┌──

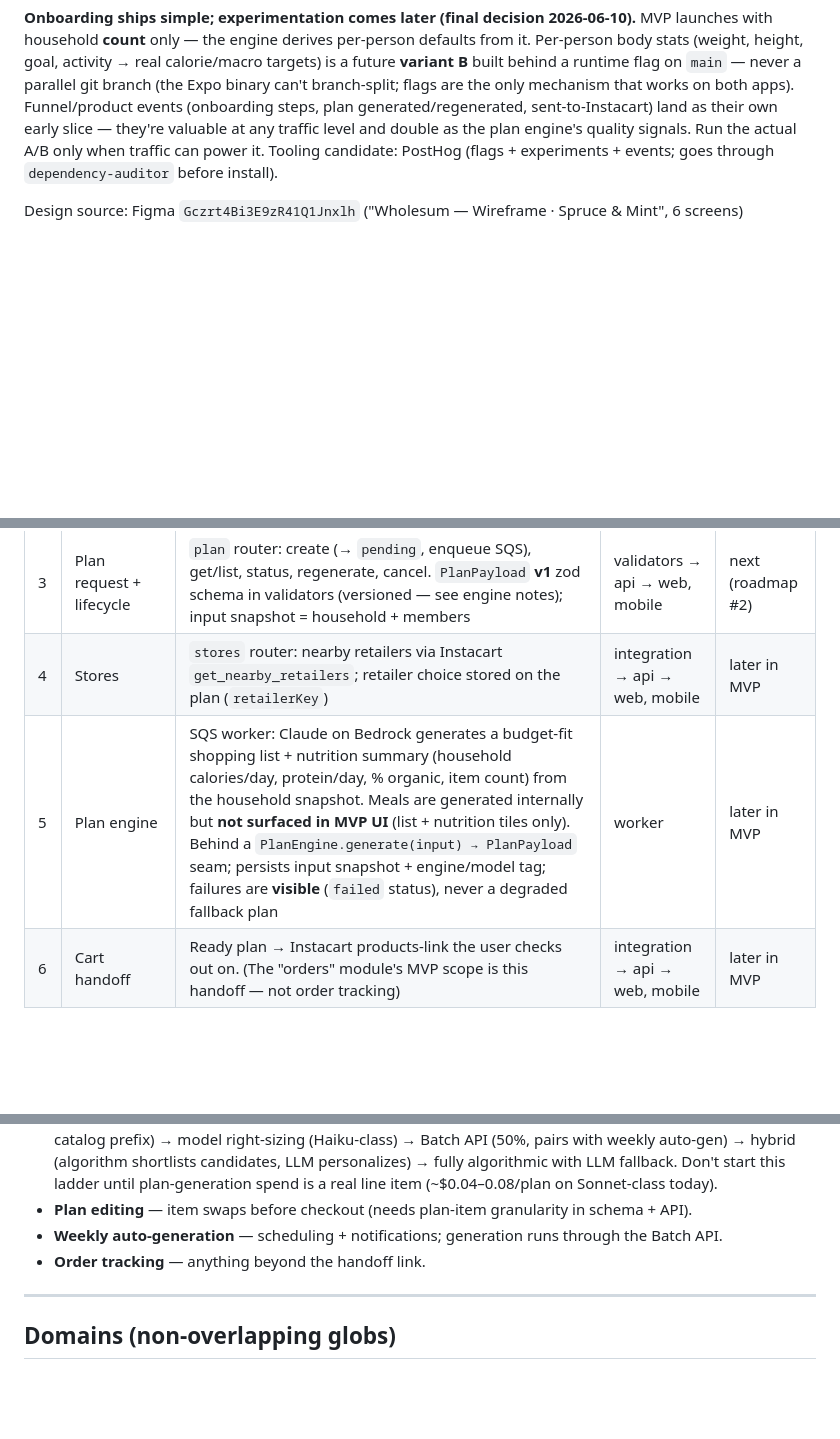
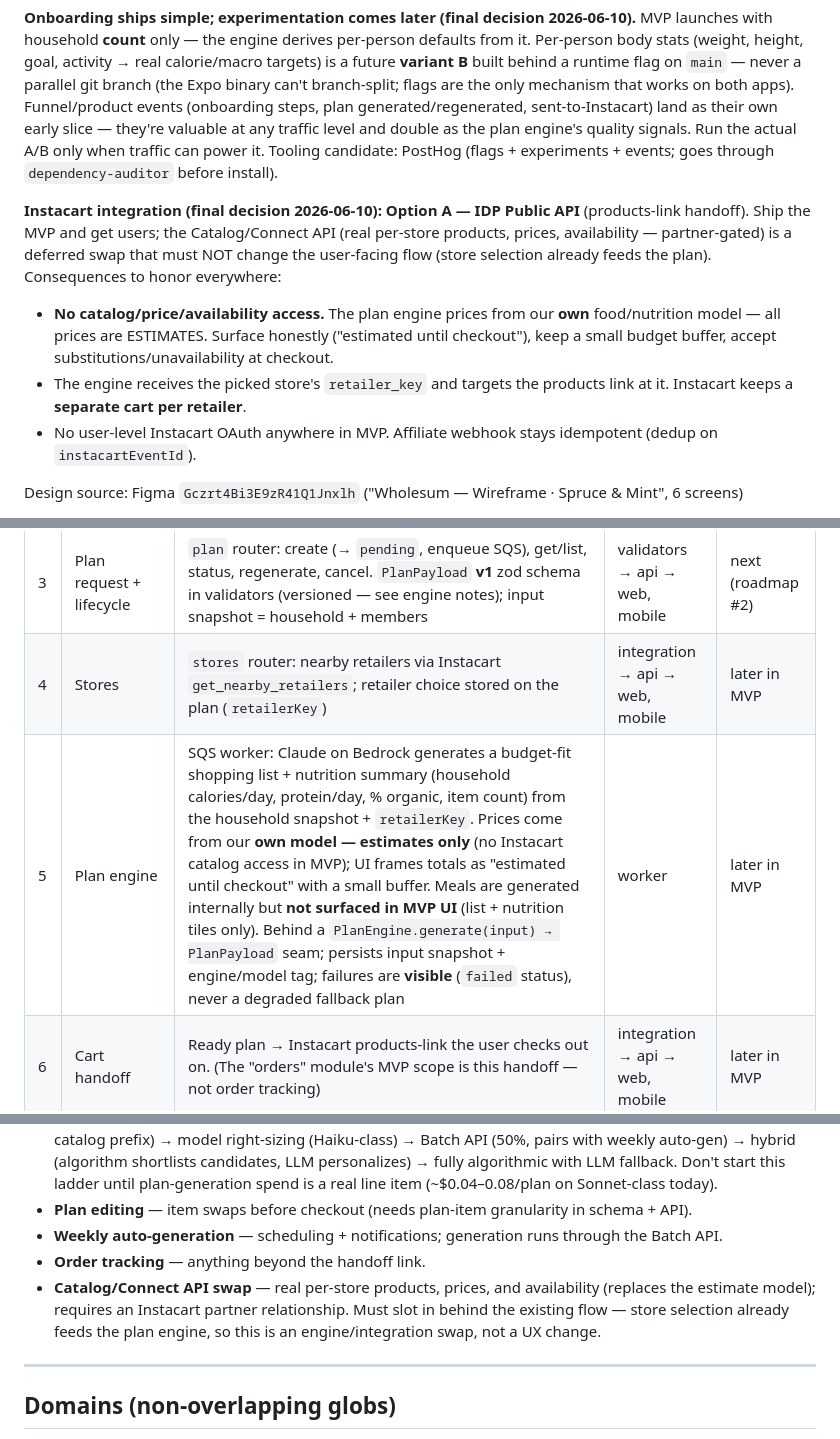
Before and after one commit to brezzy1337/wholesum, a Markdown page: CLAUDE.md, 3 parts joined by grey strips. Drawn GitHub-style; blank space fills up the shorter version.

Commit message:
docs: Instacart integration decision — Option A, IDP Public API
Prices are our own estimates (no catalog access in MVP) framed as
'estimated until checkout'; retailer_key feeds the engine; separate cart
per retailer; no user OAuth; Catalog/Connect API is a deferred,
flow-compatible swap.

Co-Authored-By: Claude Fable 5 <noreply@anthropic.com>

```diff
--- a/CLAUDE.md
+++ b/CLAUDE.md
@@ -30,6 +30,18 @@ they're valuable at any traffic level and double as the plan engine's quality si
 actual A/B only when traffic can power it. Tooling candidate: PostHog (flags + experiments +
 events; goes through `dependency-auditor` before install).
 
+**Instacart integration (final decision 2026-06-10): Option A — IDP Public API** (products-link
+handoff). Ship the MVP and get users; the Catalog/Connect API (real per-store products, prices,
+availability — partner-gated) is a deferred swap that must NOT change the user-facing flow
+(store selection already feeds the plan). Consequences to honor everywhere:
+- **No catalog/price/availability access.** The plan engine prices from our **own**
+  food/nutrition model — all prices are ESTIMATES. Surface honestly ("estimated until
+  checkout"), keep a small budget buffer, accept substitutions/unavailability at checkout.
+- The engine receives the picked store's `retailer_key` and targets the products link at it.
+  Instacart keeps a **separate cart per retailer**.
+- No user-level Instacart OAuth anywhere in MVP. Affiliate webhook stays idempotent
+  (dedup on `instacartEventId`).
+
 Design source: Figma `Gczrt4Bi3E9zR41Q1Jnxlh` ("Wholesum — Wireframe · Spruce & Mint", 6 screens)
 + the Notion 🥬 Wholesum page (palette tokens, shape/type rules). Deltas applied to the wireframe:
 the "Connect Instacart" screen is cut (no user-level OAuth exists in the products-link
@@ -46,7 +58,7 @@ gains generating/failed states; "Connected" store badge → "Selected"; store di
 | 2 | Profiles + onboarding | `profiles` keeps `householdSize`; budget moves weekly → monthly (`monthlyBudgetCents`). `profiles` router: get/upsert. Onboarding screens 1–3 (budget hero, household count, dietary needs) per the Figma wireframe + deltas. Web first; mobile parity and funnel instrumentation (PostHog) are their own follow-up slices | db → validators → api → web | next |
 | 3 | Plan request + lifecycle | `plan` router: create (→ `pending`, enqueue SQS), get/list, status, regenerate, cancel. `PlanPayload` **v1** zod schema in validators (versioned — see engine notes); input snapshot = household + members | validators → api → web, mobile | next (roadmap #2) |
 | 4 | Stores | `stores` router: nearby retailers via Instacart `get_nearby_retailers`; retailer choice stored on the plan (`retailerKey`) | integration → api → web, mobile | later in MVP |
-| 5 | Plan engine | SQS worker: Claude on Bedrock generates a budget-fit shopping list + nutrition summary (household calories/day, protein/day, % organic, item count) from the household snapshot. Meals are generated internally but **not surfaced in MVP UI** (list + nutrition tiles only). Behind a `PlanEngine.generate(input) → PlanPayload` seam; persists input snapshot + engine/model tag; failures are **visible** (`failed` status), never a degraded fallback plan | worker | later in MVP |
+| 5 | Plan engine | SQS worker: Claude on Bedrock generates a budget-fit shopping list + nutrition summary (household calories/day, protein/day, % organic, item count) from the household snapshot + `retailerKey`. Prices come from our **own model — estimates only** (no Instacart catalog access in MVP); UI frames totals as "estimated until checkout" with a small buffer. Meals are generated internally but **not surfaced in MVP UI** (list + nutrition tiles only). Behind a `PlanEngine.generate(input) → PlanPayload` seam; persists input snapshot + engine/model tag; failures are **visible** (`failed` status), never a degraded fallback plan | worker | later in MVP |
 | 6 | Cart handoff | Ready plan → Instacart products-link the user checks out on. (The "orders" module's MVP scope is this handoff — not order tracking) | integration → api → web, mobile | later in MVP |
 
 **Plans are read-only in MVP**: accept or regenerate — no item editing. **On-demand only**: no
@@ -66,6 +78,10 @@ post-MVP engine work depends on; log them from day one.
 - **Plan editing** — item swaps before checkout (needs plan-item granularity in schema + API).
 - **Weekly auto-generation** — scheduling + notifications; generation runs through the Batch API.
 - **Order tracking** — anything beyond the handoff link.
+- **Catalog/Connect API swap** — real per-store products, prices, and availability (replaces the
+  estimate model); requires an Instacart partner relationship. Must slot in behind the existing
+  flow — store selection already feeds the plan engine, so this is an engine/integration swap,
+  not a UX change.
 
 ---
 
```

└──

Your instructions:
Leave the pictures out and return the rest of the material exactly.

Completed exercise:
Before and after one commit to brezzy1337/wholesum, a Markdown page: CLAUDE.md, 3 parts joined by grey strips. Drawn GitHub-style; blank space fills up the shorter version.

Commit message:
docs: Instacart integration decision — Option A, IDP Public API
Prices are our own estimates (no catalog access in MVP) framed as
'estimated until checkout'; retailer_key feeds the engine; separate cart
per retailer; no user OAuth; Catalog/Connect API is a deferred,
flow-compatible swap.

Co-Authored-By: Claude Fable 5 <noreply@anthropic.com>

```diff
--- a/CLAUDE.md
+++ b/CLAUDE.md
@@ -30,6 +30,18 @@ they're valuable at any traffic level and double as the plan engine's quality si
 actual A/B only when traffic can power it. Tooling candidate: PostHog (flags + experiments +
 events; goes through `dependency-auditor` before install).
 
+**Instacart integration (final decision 2026-06-10): Option A — IDP Public API** (products-link
+handoff). Ship the MVP and get users; the Catalog/Connect API (real per-store products, prices,
+availability — partner-gated) is a deferred swap that must NOT change the user-facing flow
+(store selection already feeds the plan). Consequences to honor everywhere:
+- **No catalog/price/availability access.** The plan engine prices from our **own**
+  food/nutrition model — all prices are ESTIMATES. Surface honestly ("estimated until
+  checkout"), keep a small budget buffer, accept substitutions/unavailability at checkout.
+- The engine receives the picked store's `retailer_key` and targets the products link at it.
+  Instacart keeps a **separate cart per retailer**.
+- No user-level Instacart OAuth anywhere in MVP. Affiliate webhook stays idempotent
+  (dedup on `instacartEventId`).
+
 Design source: Figma `Gczrt4Bi3E9zR41Q1Jnxlh` ("Wholesum — Wireframe · Spruce & Mint", 6 screens)
 + the Notion 🥬 Wholesum page (palette tokens, shape/type rules). Deltas applied to the wireframe:
 the "Connect Instacart" screen is cut (no user-level OAuth exists in the products-link
@@ -46,7 +58,7 @@ gains generating/failed states; "Connected" store badge → "Selected"; store di
 | 2 | Profiles + onboarding | `profiles` keeps `householdSize`; budget moves weekly → monthly (`monthlyBudgetCents`). `profiles` router: get/upsert. Onboarding screens 1–3 (budget hero, household count, dietary needs) per the Figma wireframe + deltas. Web first; mobile parity and funnel instrumentation (PostHog) are their own follow-up slices | db → validators → api → web | next |
 | 3 | Plan request + lifecycle | `plan` router: create (→ `pending`, enqueue SQS), get/list, status, regenerate, cancel. `PlanPayload` **v1** zod schema in validators (versioned — see engine notes); input snapshot = household + members | validators → api → web, mobile | next (roadmap #2) |
 | 4 | Stores | `stores` router: nearby retailers via Instacart `get_nearby_retailers`; retailer choice stored on the plan (`retailerKey`) | integration → api → web, mobile | later in MVP |
-| 5 | Plan engine | SQS worker: Claude on Bedrock generates a budget-fit shopping list + nutrition summary (household calories/day, protein/day, % organic, item count) from the household snapshot. Meals are generated internally but **not surfaced in MVP UI** (list + nutrition tiles only). Behind a `PlanEngine.generate(input) → PlanPayload` seam; persists input snapshot + engine/model tag; failures are **visible** (`failed` status), never a degraded fallback plan | worker | later in MVP |
+| 5 | Plan engine | SQS worker: Claude on Bedrock generates a budget-fit shopping list + nutrition summary (household calories/day, protein/day, % organic, item count) from the household snapshot + `retailerKey`. Prices come from our **own model — estimates only** (no Instacart catalog access in MVP); UI frames totals as "estimated until checkout" with a small buffer. Meals are generated internally but **not surfaced in MVP UI** (list + nutrition tiles only). Behind a `PlanEngine.generate(input) → PlanPayload` seam; persists input snapshot + engine/model tag; failures are **visible** (`failed` status), never a degraded fallback plan | worker | later in MVP |
 | 6 | Cart handoff | Ready plan → Instacart products-link the user checks out on. (The "orders" module's MVP scope is this handoff — not order tracking) | integration → api → web, mobile | later in MVP |
 
 **Plans are read-only in MVP**: accept or regenerate — no item editing. **On-demand only**: no
@@ -66,6 +78,10 @@ post-MVP engine work depends on; log them from day one.
 - **Plan editing** — item swaps before checkout (needs plan-item granularity in schema + API).
 - **Weekly auto-generation** — scheduling + notifications; generation runs through the Batch API.
 - **Order tracking** — anything beyond the handoff link.
+- **Catalog/Connect API swap** — real per-store products, prices, and availability (replaces the
+  estimate model); requires an Instacart partner relationship. Must slot in behind the existing
+  flow — store selection already feeds the plan engine, so this is an engine/integration swap,
+  not a UX change.
 
 ---
 
```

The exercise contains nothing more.